Vitamin B12 has several important functions, thus contributes to the production of red blood cells, supports the normal functioning of the nervous system and releases energy from the food we eat. This vitamin is involved in the formation of new cells, red blood cells and thymidine, a key building block of the genetic material in every cell. The main sources of folic acid are green leafy vegetables, legumes, fruits and liver. Folic acid deficiency can occur in pregnant women. Strict vegetarians and vegans are deficient in vitamin B12 because it is only found in nutrients of animal origin.

Therefore, there are eight essential B vitamins. For each of these vitamins is set a recommended daily amount that the average person needs to consume in order to stay healthy. The B-complex supplement combines all eight in one scoop, which we stir into water, and ensures that we receive the daily recommended intake of each vitamin. 

B-Complex

dietary supplement

The highest quality and the most bioavailable form of B vitamins
  • 50 mg (100 % NRV) of B-complex per dosage
  • Contains 7 B vitamins
  • Tasty drink with natural orange flavour
  • Contributes to the normal functions of the nervous system
  • Raises energy levels
  • Supports important processes in the body
150g | for 30 days
5,54 £
Delivery
Only 50£ left till FREE DELIVERY
Products in cart

No products in the cart.

Special offer only here!

Add to your order and save!

-72%
Golden Q10*

Formula with coenzyme Q10, vitamin C and B-complex for protection against oxidative damage

8,39 £ 2,35 £
-75%
Matcha Chai latte*
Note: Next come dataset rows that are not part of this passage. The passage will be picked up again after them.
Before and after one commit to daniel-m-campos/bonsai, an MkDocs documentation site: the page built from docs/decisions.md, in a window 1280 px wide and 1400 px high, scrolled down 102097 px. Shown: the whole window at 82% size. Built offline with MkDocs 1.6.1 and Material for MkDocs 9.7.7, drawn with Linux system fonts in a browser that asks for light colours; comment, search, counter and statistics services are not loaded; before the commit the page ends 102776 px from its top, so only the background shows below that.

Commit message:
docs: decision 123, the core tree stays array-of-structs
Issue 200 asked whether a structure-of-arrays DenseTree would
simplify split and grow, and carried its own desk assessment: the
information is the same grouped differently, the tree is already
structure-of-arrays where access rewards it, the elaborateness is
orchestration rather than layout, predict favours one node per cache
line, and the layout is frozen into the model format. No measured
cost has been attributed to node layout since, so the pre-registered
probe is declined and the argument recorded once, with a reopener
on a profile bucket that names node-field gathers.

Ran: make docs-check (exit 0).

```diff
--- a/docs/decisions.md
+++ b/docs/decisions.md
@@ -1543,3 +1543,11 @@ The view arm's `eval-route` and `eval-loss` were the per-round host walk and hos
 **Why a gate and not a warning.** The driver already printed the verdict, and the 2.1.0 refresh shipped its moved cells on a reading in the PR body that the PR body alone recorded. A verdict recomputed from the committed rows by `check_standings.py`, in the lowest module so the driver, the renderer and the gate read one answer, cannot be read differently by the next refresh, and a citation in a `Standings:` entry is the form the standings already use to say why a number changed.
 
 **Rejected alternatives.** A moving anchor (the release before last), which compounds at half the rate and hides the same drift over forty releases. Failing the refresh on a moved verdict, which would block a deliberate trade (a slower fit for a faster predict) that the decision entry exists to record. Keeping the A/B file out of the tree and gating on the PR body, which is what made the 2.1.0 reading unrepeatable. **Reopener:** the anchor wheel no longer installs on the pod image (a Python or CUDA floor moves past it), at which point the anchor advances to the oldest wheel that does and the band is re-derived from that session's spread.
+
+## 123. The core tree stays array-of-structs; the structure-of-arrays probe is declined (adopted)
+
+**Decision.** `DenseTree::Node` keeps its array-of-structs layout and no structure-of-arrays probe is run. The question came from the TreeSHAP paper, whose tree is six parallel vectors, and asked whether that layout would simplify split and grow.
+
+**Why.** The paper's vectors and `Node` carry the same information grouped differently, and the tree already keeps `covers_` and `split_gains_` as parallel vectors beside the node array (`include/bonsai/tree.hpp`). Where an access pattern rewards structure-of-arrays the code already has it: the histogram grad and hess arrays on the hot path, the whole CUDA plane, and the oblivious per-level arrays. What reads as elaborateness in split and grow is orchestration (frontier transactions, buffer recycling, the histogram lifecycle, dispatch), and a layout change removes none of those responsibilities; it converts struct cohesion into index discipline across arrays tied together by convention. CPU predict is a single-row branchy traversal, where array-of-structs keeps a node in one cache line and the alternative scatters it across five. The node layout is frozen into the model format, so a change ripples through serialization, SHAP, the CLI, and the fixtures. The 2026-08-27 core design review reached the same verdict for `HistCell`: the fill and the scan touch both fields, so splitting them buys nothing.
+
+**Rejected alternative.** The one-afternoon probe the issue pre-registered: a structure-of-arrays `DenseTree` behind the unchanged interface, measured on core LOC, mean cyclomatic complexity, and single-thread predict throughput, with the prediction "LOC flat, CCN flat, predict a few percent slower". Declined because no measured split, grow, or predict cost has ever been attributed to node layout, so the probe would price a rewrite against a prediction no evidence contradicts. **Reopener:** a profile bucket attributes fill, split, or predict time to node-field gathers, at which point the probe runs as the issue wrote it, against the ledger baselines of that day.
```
Healthy and tasty alternative to coffee

13,17 £ 3,29 £
-62%
B-Complex*

The highest quality and the most bioavailable form of B vitamins

6,36 £ 2,41 £